What you will do: All of the data, except its images, should be set down exactly as it appears.

Items listed in a dataset:
————————

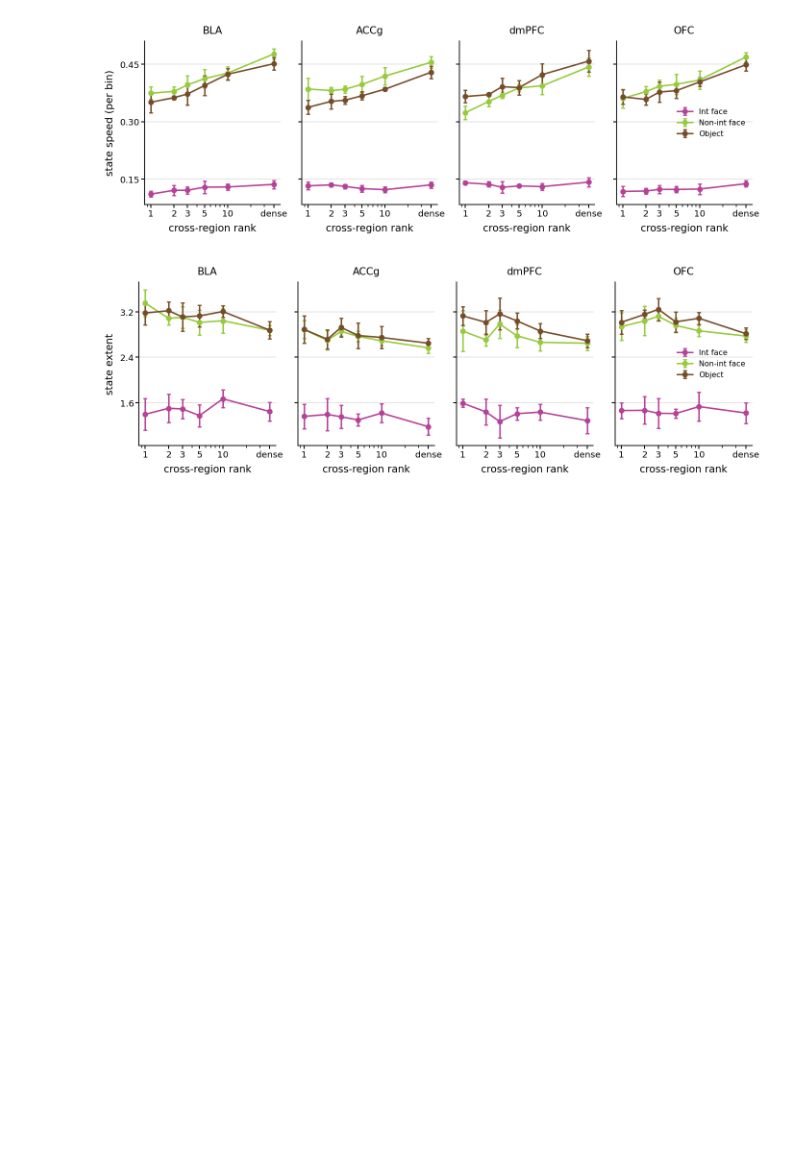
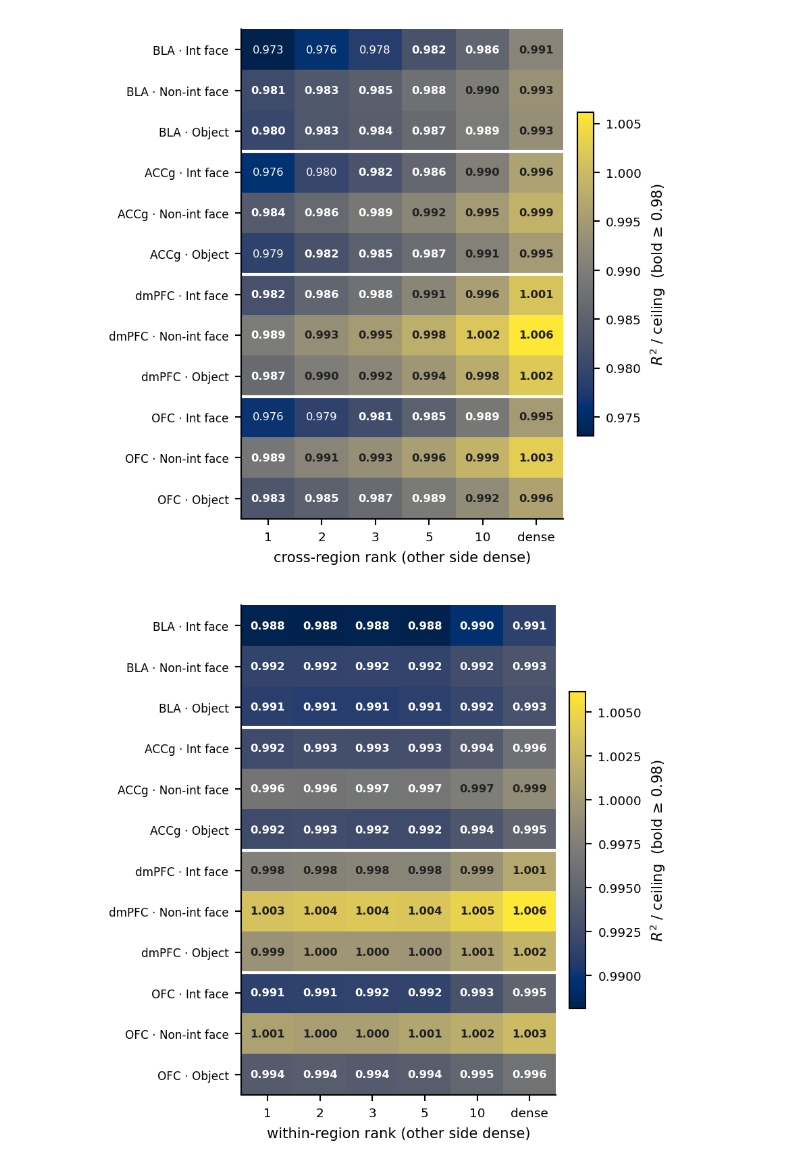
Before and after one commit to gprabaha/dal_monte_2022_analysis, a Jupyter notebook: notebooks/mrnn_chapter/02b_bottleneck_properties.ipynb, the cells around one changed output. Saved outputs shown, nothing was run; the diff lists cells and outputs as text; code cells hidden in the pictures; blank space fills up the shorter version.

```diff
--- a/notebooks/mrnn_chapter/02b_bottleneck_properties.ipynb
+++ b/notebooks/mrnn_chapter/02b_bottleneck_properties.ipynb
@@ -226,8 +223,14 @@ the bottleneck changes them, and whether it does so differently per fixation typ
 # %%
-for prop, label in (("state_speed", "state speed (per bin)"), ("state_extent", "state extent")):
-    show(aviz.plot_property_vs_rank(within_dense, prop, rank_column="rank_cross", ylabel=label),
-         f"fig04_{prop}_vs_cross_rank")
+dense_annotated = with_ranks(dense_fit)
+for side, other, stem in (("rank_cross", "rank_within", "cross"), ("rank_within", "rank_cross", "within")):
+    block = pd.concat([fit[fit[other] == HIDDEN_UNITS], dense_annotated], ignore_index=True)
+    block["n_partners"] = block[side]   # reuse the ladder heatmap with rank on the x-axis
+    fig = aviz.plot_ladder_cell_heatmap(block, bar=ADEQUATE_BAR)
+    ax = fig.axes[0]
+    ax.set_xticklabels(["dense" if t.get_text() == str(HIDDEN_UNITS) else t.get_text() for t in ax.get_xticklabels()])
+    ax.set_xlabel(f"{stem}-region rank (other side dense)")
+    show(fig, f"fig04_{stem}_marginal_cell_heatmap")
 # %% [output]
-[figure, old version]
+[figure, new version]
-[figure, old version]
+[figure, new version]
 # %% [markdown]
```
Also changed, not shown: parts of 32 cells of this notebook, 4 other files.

————————

Your solution:
Before and after one commit to gprabaha/dal_monte_2022_analysis, a Jupyter notebook: notebooks/mrnn_chapter/02b_bottleneck_properties.ipynb, the cells around one changed output. Saved outputs shown, nothing was run; the diff lists cells and outputs as text; code cells hidden in the pictures; blank space fills up the shorter version.

```diff
--- a/notebooks/mrnn_chapter/02b_bottleneck_properties.ipynb
+++ b/notebooks/mrnn_chapter/02b_bottleneck_properties.ipynb
@@ -226,8 +223,14 @@ the bottleneck changes them, and whether it does so differently per fixation typ
 # %%
-for prop, label in (("state_speed", "state speed (per bin)"), ("state_extent", "state extent")):
-    show(aviz.plot_property_vs_rank(within_dense, prop, rank_column="rank_cross", ylabel=label),
-         f"fig04_{prop}_vs_cross_rank")
+dense_annotated = with_ranks(dense_fit)
+for side, other, stem in (("rank_cross", "rank_within", "cross"), ("rank_within", "rank_cross", "within")):
+    block = pd.concat([fit[fit[other] == HIDDEN_UNITS], dense_annotated], ignore_index=True)
+    block["n_partners"] = block[side]   # reuse the ladder heatmap with rank on the x-axis
+    fig = aviz.plot_ladder_cell_heatmap(block, bar=ADEQUATE_BAR)
+    ax = fig.axes[0]
+    ax.set_xticklabels(["dense" if t.get_text() == str(HIDDEN_UNITS) else t.get_text() for t in ax.get_xticklabels()])
+    ax.set_xlabel(f"{stem}-region rank (other side dense)")
+    show(fig, f"fig04_{stem}_marginal_cell_heatmap")
 # %% [output]
-[figure, old version]
+[figure, new version]
-[figure, old version]
+[figure, new version]
 # %% [markdown]
```
Also changed, not shown: parts of 32 cells of this notebook, 4 other files.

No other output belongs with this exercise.